→ Exercise brief: Filter the entries below, keeping only lines with "docs".

##############################

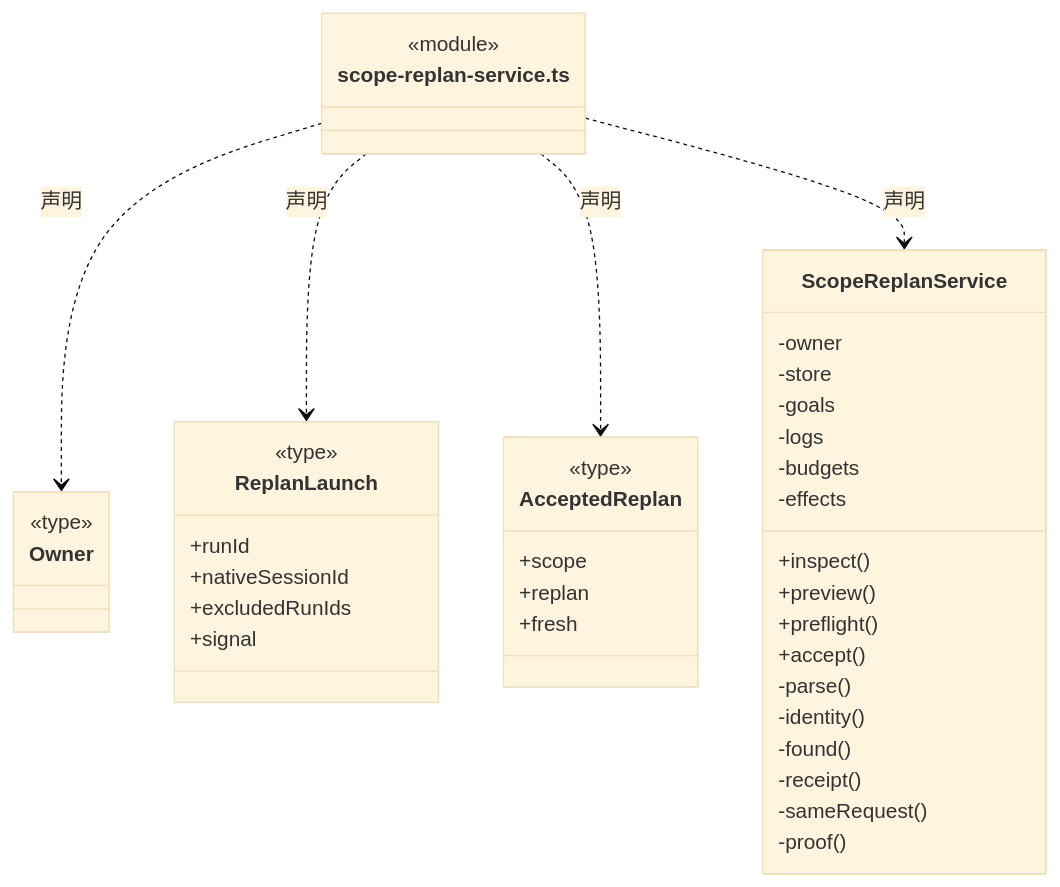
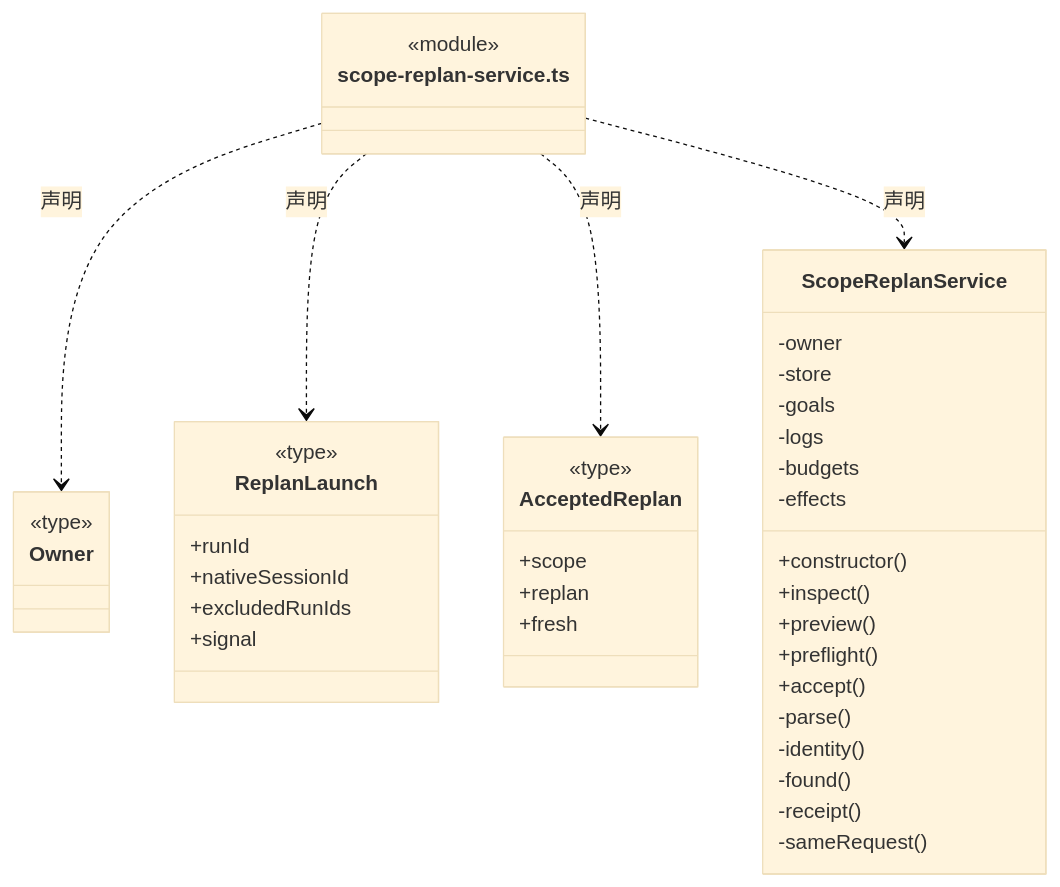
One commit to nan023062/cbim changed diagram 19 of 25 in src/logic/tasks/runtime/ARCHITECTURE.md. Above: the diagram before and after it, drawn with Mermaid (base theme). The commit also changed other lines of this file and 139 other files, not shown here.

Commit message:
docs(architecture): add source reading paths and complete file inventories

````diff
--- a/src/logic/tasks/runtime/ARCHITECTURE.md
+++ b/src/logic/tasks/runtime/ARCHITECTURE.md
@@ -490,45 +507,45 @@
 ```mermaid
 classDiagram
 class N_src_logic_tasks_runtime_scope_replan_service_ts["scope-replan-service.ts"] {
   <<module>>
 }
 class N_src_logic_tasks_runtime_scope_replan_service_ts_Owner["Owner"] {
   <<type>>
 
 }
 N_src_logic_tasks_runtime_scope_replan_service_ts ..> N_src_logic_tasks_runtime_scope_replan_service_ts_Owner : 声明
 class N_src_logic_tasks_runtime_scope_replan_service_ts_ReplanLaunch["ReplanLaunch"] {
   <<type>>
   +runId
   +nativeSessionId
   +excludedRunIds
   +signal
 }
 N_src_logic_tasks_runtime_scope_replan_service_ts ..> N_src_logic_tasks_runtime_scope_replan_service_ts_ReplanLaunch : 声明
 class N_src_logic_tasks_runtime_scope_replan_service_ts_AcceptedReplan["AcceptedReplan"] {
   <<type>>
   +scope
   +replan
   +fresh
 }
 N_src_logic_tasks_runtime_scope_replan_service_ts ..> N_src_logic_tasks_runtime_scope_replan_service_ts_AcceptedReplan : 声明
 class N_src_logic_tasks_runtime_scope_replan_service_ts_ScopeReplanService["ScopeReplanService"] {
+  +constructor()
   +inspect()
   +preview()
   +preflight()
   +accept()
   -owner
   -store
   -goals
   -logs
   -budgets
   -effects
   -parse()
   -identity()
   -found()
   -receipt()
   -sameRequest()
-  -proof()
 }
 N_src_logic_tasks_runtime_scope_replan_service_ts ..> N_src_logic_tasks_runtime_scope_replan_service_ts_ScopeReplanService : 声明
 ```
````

##############################

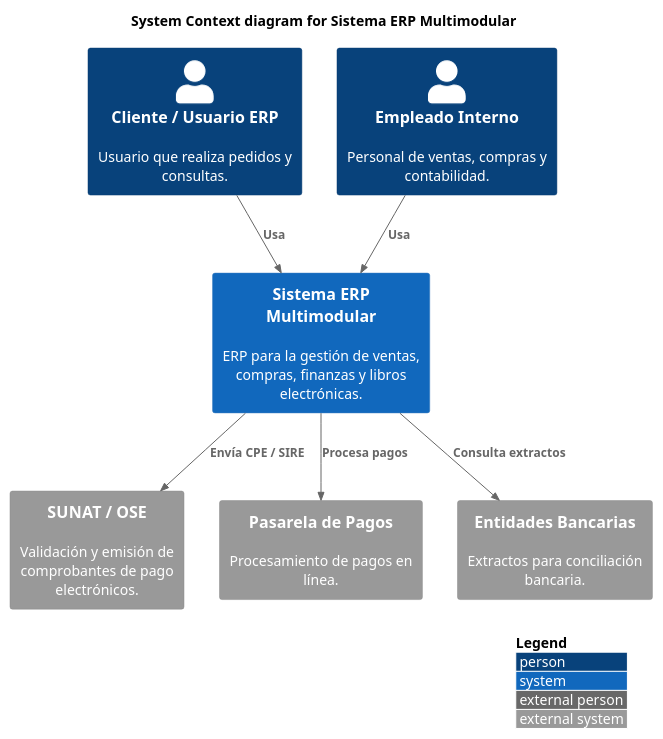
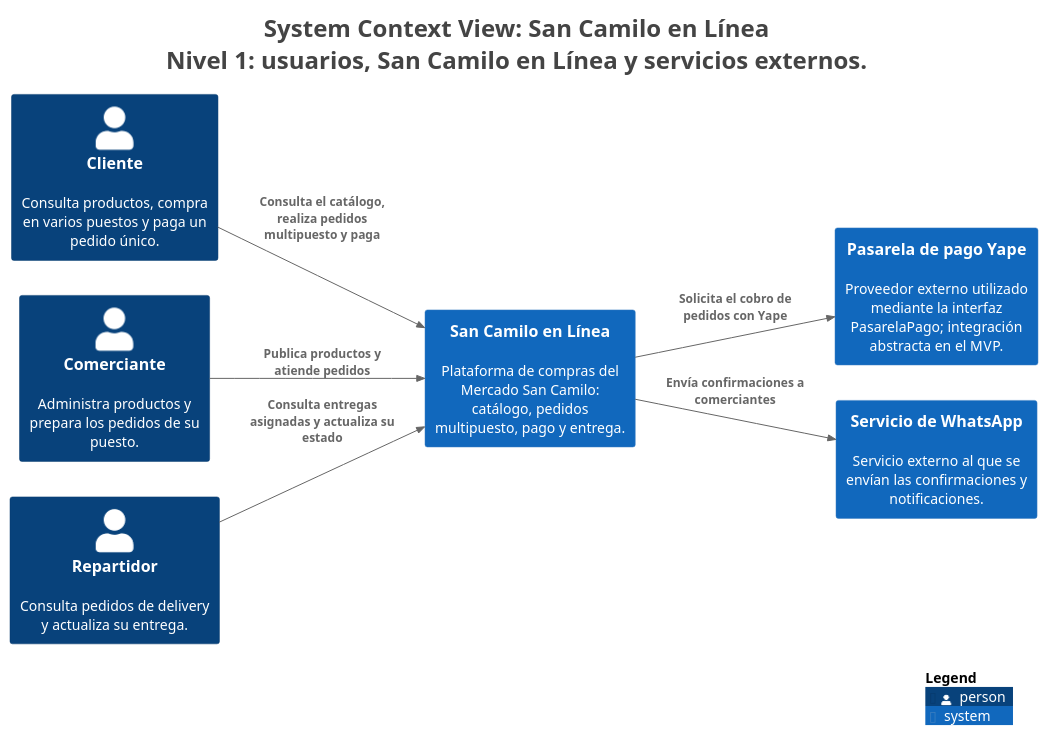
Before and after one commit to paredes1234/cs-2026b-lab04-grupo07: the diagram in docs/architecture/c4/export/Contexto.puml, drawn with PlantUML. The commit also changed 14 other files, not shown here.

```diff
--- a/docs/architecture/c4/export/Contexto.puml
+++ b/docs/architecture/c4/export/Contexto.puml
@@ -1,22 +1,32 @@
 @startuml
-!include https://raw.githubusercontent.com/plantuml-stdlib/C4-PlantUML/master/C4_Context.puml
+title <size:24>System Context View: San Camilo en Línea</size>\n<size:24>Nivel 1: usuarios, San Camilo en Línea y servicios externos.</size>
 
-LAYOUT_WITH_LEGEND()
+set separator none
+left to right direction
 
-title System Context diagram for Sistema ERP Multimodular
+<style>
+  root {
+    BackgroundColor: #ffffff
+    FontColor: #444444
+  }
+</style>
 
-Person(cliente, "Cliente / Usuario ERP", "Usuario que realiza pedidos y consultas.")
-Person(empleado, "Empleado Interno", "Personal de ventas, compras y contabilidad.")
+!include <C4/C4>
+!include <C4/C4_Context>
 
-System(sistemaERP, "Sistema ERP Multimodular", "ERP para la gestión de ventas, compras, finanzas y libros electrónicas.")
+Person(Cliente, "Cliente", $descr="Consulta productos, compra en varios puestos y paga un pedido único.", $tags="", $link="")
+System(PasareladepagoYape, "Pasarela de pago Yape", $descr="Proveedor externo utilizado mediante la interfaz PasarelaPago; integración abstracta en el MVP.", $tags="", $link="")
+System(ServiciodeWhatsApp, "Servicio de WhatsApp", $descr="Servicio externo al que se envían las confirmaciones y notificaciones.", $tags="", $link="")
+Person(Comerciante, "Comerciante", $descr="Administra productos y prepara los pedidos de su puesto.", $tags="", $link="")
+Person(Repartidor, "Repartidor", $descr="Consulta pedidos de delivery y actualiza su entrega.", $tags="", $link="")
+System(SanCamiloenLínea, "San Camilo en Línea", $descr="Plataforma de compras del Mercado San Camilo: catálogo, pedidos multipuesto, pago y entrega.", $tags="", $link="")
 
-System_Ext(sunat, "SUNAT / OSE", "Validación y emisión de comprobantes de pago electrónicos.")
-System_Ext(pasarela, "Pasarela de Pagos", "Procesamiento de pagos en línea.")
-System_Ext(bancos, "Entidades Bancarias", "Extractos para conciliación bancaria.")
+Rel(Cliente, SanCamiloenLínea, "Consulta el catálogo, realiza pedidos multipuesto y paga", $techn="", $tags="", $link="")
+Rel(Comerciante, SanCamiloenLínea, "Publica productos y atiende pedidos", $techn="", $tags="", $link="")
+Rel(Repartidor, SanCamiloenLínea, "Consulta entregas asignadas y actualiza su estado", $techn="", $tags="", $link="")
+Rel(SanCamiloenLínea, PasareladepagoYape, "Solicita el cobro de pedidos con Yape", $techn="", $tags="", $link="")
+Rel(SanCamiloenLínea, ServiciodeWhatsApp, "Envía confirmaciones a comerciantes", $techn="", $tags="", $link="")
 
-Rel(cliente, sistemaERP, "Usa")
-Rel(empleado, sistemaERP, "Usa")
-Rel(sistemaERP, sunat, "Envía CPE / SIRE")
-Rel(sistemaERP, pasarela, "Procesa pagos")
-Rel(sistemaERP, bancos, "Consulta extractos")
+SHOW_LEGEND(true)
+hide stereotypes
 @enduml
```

##############################

→ Solution to this exercise:
docs(architecture): add source reading paths and complete file inventories
Before and after one commit to paredes1234/cs-2026b-lab04-grupo07: the diagram in docs/architecture/c4/export/Contexto.puml, drawn with PlantUML. The commit also changed 14 other files, not shown here.
--- a/docs/architecture/c4/export/Contexto.puml
+++ b/docs/architecture/c4/export/Contexto.puml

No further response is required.